Help Docs: an occasional series on creating better technical documentation
Let me tell you about a bad customer/user experience I had about 15 years ago that still has me a little jaded.
One summer, back in high school, I saved every dime I made and bought one of those monstrous, all-in-one weightlifting machines.
The machine, to say the least, was overly complicated to put together, as if it had been designed in Tim Burton’s imagination—elaborate pulleys, odd parts, sharp cable wires, and bags and bags of screws and mis-matching washers (all of which I was to build with a single, impossibly small Allen wrench).
But the worst part: the instruction manual didn’t make any sense. It was incomplete, the visuals didn’t match the copy, and some of the instructions were just plain wrong. So there the machine sat, for weeks, until I was able to figure it out, free style.

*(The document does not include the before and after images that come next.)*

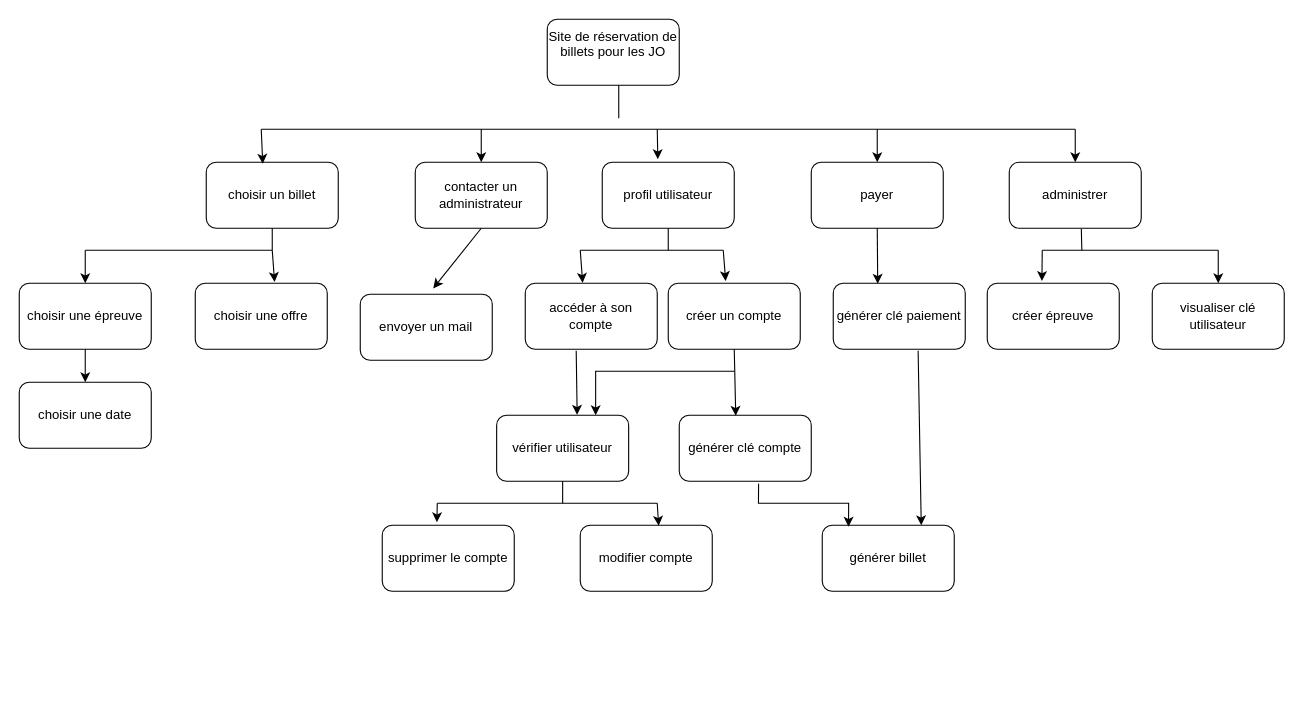
Earlier version of the draw.io diagram Diagramme sans nom.drawio (mariannemnrt/packman). Source tidied: cells renumbered, new cells numbered last; positions are measured from the earlier drawing's top-left corner, leaving out a move shared by most shapes. Both pictures are drawn from the tidied source at 110%, with x=0, y=0 at pixel (19, 19).
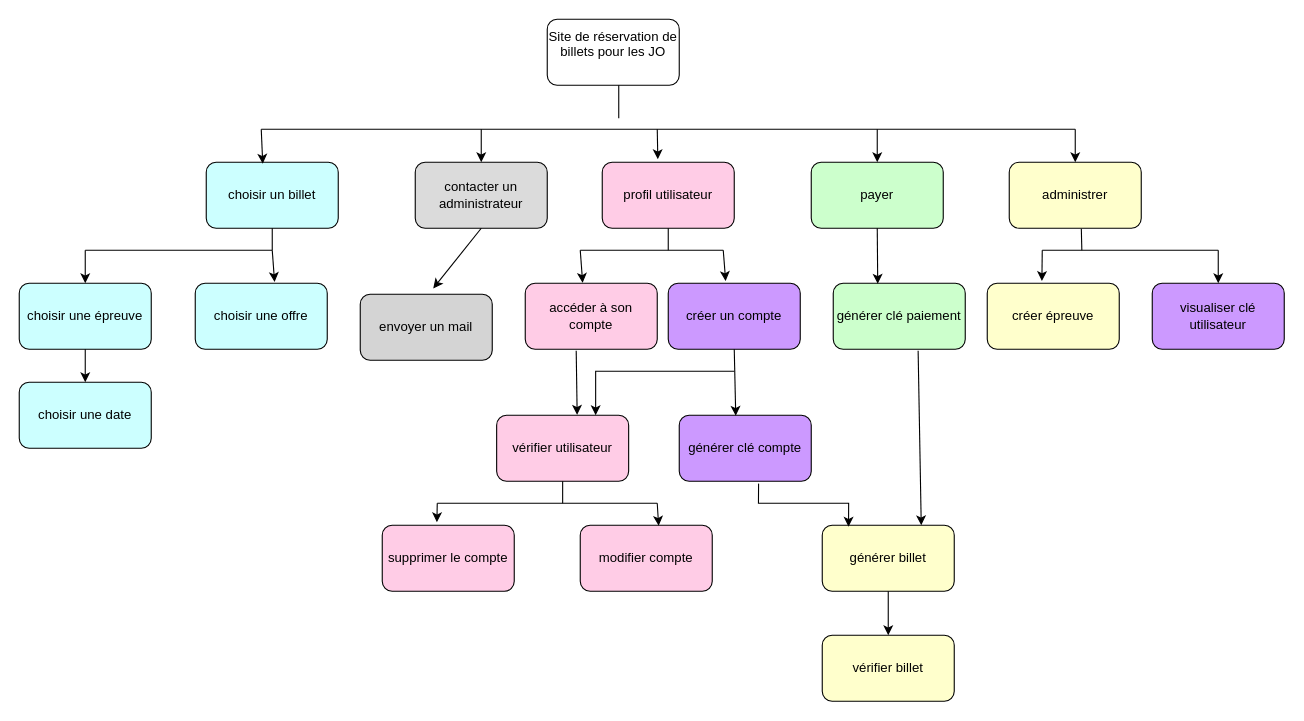
Above is the later version.

Commit message:
Mettre à jour Diagramme sans nom.drawio

What changed in the source:
```diff
@@
-    <mxCell id="3" value="choisir un billet " style="rounded=1;whiteSpace=wrap;html=1;" parent="1" vertex="1">
+    <mxCell id="3" value="choisir un billet " style="rounded=1;whiteSpace=wrap;html=1;fillColor=#CCFFFF;" parent="1" vertex="1">
       <mxGeometry x="170" y="130" width="120" height="60" as="geometry" />
     </mxCell>
-    <mxCell id="4" value="profil utilisateur " style="rounded=1;whiteSpace=wrap;html=1;" parent="1" vertex="1">
+    <mxCell id="4" value="profil utilisateur " style="rounded=1;whiteSpace=wrap;html=1;fillColor=#FFCCE6;" parent="1" vertex="1">
       <mxGeometry x="530" y="130" width="120" height="60" as="geometry" />
     </mxCell>
-    <mxCell id="5" value="contacter un administrateur " style="rounded=1;whiteSpace=wrap;html=1;" parent="1" vertex="1">
+    <mxCell id="5" value="contacter un administrateur " style="rounded=1;whiteSpace=wrap;html=1;fillColor=#DBDBDB;" parent="1" vertex="1">
       <mxGeometry x="360" y="130" width="120" height="60" as="geometry" />
     </mxCell>
-    <mxCell id="6" value="payer " style="rounded=1;whiteSpace=wrap;html=1;" parent="1" vertex="1">
+    <mxCell id="6" value="payer " style="rounded=1;whiteSpace=wrap;html=1;fillColor=#CCFFCC;" parent="1" vertex="1">
       <mxGeometry x="720" y="130" width="120" height="60" as="geometry" />
     </mxCell>
-    <mxCell id="7" value="choisir une épreuve " style="rounded=1;whiteSpace=wrap;html=1;" parent="1" vertex="1">
+    <mxCell id="7" value="choisir une épreuve " style="rounded=1;whiteSpace=wrap;html=1;fillColor=#CCFFFF;" parent="1" vertex="1">
       <mxGeometry y="240" width="120" height="60" as="geometry" />
     </mxCell>
-    <mxCell id="8" value="choisir une date " style="rounded=1;whiteSpace=wrap;html=1;" parent="1" vertex="1">
+    <mxCell id="8" value="choisir une date " style="rounded=1;whiteSpace=wrap;html=1;fillColor=#CCFFFF;" parent="1" vertex="1">
       <mxGeometry y="330" width="120" height="60" as="geometry" />
     </mxCell>
-    <mxCell id="9" value="choisir une offre " style="rounded=1;whiteSpace=wrap;html=1;" parent="1" vertex="1">
+    <mxCell id="9" value="choisir une offre " style="rounded=1;whiteSpace=wrap;html=1;fillColor=#CCFFFF;" parent="1" vertex="1">
       <mxGeometry x="160" y="240" width="120" height="60" as="geometry" />
     </mxCell>
-    <mxCell id="10" value="créer un compte " style="rounded=1;whiteSpace=wrap;html=1;" parent="1" vertex="1">
+    <mxCell id="10" value="créer un compte " style="rounded=1;whiteSpace=wrap;html=1;fillColor=#CC99FF;" parent="1" vertex="1">
       <mxGeometry x="590" y="240" width="120" height="60" as="geometry" />
     </mxCell>
-    <mxCell id="11" value="accéder à son compte " style="rounded=1;whiteSpace=wrap;html=1;" parent="1" vertex="1">
+    <mxCell id="11" value="accéder à son compte " style="rounded=1;whiteSpace=wrap;html=1;fillColor=#FFCCE6;" parent="1" vertex="1">
       <mxGeometry x="460" y="240" width="120" height="60" as="geometry" />
     </mxCell>
-    <mxCell id="12" value="vérifier utilisateur" style="rounded=1;whiteSpace=wrap;html=1;" parent="1" vertex="1">
+    <mxCell id="12" value="vérifier utilisateur" style="rounded=1;whiteSpace=wrap;html=1;fillColor=#FFCCE6;" parent="1" vertex="1">
       <mxGeometry x="434" y="360" width="120" height="60" as="geometry" />
     </mxCell>
-    <mxCell id="13" value="supprimer le compte " style="rounded=1;whiteSpace=wrap;html=1;" parent="1" vertex="1">
+    <mxCell id="13" value="supprimer le compte " style="rounded=1;whiteSpace=wrap;html=1;fillColor=#FFCCE6;" parent="1" vertex="1">
       <mxGeometry x="330" y="460" width="120" height="60" as="geometry" />
     </mxCell>
-    <mxCell id="14" value="envoyer un mail " style="rounded=1;whiteSpace=wrap;html=1;" parent="1" vertex="1">
+    <mxCell id="14" value="envoyer un mail " style="rounded=1;whiteSpace=wrap;html=1;fillColor=#D4D4D4;" parent="1" vertex="1">
       <mxGeometry x="310" y="250" width="120" height="60" as="geometry" />
     </mxCell>
-    <mxCell id="15" value="générer clé paiement " style="rounded=1;whiteSpace=wrap;html=1;" parent="1" vertex="1">
+    <mxCell id="15" value="générer clé paiement " style="rounded=1;whiteSpace=wrap;html=1;fillColor=#CCFFCC;" parent="1" vertex="1">
       <mxGeometry x="740" y="240" width="120" height="60" as="geometry" />
     </mxCell>
-    <mxCell id="16" value="générer clé compte " style="rounded=1;whiteSpace=wrap;html=1;" parent="1" vertex="1">
+    <mxCell id="16" value="générer clé compte " style="rounded=1;whiteSpace=wrap;html=1;fillColor=#CC99FF;" parent="1" vertex="1">
       <mxGeometry x="600" y="360" width="120" height="60" as="geometry" />
     </mxCell>
-    <mxCell id="17" value="générer billet " style="rounded=1;whiteSpace=wrap;html=1;" parent="1" vertex="1">
+    <mxCell id="17" value="générer billet " style="rounded=1;whiteSpace=wrap;html=1;fillColor=#FFFFCC;" parent="1" vertex="1">
       <mxGeometry x="730" y="460" width="120" height="60" as="geometry" />
     </mxCell>
-    <mxCell id="18" value="administrer " style="rounded=1;whiteSpace=wrap;html=1;" parent="1" vertex="1">
+    <mxCell id="18" value="administrer " style="rounded=1;whiteSpace=wrap;html=1;fillColor=#FFFFCC;" parent="1" vertex="1">
       <mxGeometry x="900" y="130" width="120" height="60" as="geometry" />
     </mxCell>
-    <mxCell id="19" value="créer épreuve " style="rounded=1;whiteSpace=wrap;html=1;" parent="1" vertex="1">
+    <mxCell id="19" value="créer épreuve " style="rounded=1;whiteSpace=wrap;html=1;fillColor=#FFFFCC;" parent="1" vertex="1">
       <mxGeometry x="880" y="240" width="120" height="60" as="geometry" />
     </mxCell>
-    <mxCell id="20" value="visualiser clé utilisateur" style="rounded=1;whiteSpace=wrap;html=1;" parent="1" vertex="1">
+    <mxCell id="20" value="visualiser clé utilisateur" style="rounded=1;whiteSpace=wrap;html=1;fillColor=#CC99FF;" parent="1" vertex="1">
       <mxGeometry x="1030" y="240" width="120" height="60" as="geometry" />
     </mxCell>
@@
-    <mxCell id="45" value="modifier compte " style="rounded=1;whiteSpace=wrap;html=1;" parent="1" vertex="1">
+    <mxCell id="45" value="modifier compte " style="rounded=1;whiteSpace=wrap;html=1;fillColor=#FFCCE6;" parent="1" vertex="1">
       <mxGeometry x="510" y="460" width="120" height="60" as="geometry" />
     </mxCell>
@@
+    <mxCell id="53" value="vérifier billet" style="rounded=1;whiteSpace=wrap;html=1;fillColor=#FFFFCC;" parent="1" vertex="1">
+      <mxGeometry x="730" y="560" width="120" height="60" as="geometry" />
+    </mxCell>
+    <mxCell id="54" style="endArrow=classic;html=1;rounded=0;elbow=vertical;exitX=0.5;exitY=1;exitDx=0;exitDy=0;entryX=0.5;entryY=0;entryDx=0;entryDy=0;" parent="1" edge="1" source="17" target="53">
+      <mxGeometry relative="1" as="geometry" />
+    </mxCell>
```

Naturally, you can understand my concern now anytime I’m about to spend my hard earned money on something that requires an instruction manual.
This, of course, includes software.
The importance of quality documentation
It should probably go without saying that software, including web apps, should also come with good technical documentation. This includes, for example, installation, configurations, and end user guidance. One common belief, however, is that if the software is designed well enough, and intuitive enough, it probably doesn’t require any documentation. Some would call that belief laughable, but I’ll be a little more lenient and say that while some software might not, most do.
If you’re lucky, and your product is used by millions, you could probably get away with including only skimpy, lazy documentation, and let third party publishers, like O’Reilly, do it for you. There’s a reason The Missing Manual: Mac OSX was a huge seller for the publisher—when I bought my last Mac, the included manual for Leopard looked like a CD insert.
If you’re not Apple, Microsoft, or Adobe, you’ll probably need to be a little more comprehensive.
Here at Newtek, we definitely understand the importance of good documentation, and we continually work to improve, expand, and enhance the documentation we provide. Last year, for instance, we upgraded our KB system to a new platform, and have since incorporated more visual and video based articles. More recently, we began including a cookbook for dedicated servers to make initial setup easier.
In this occasional series, we’ll discuss best practices, provide tips, and review tools that can help your development shop create better, user-friendly documentation—whether that documentation is for end users, IT professionals, or the technically challenged. Stay tuned for the first post in the series, where we’ll discuss an easy and free tool to mark up screen shots.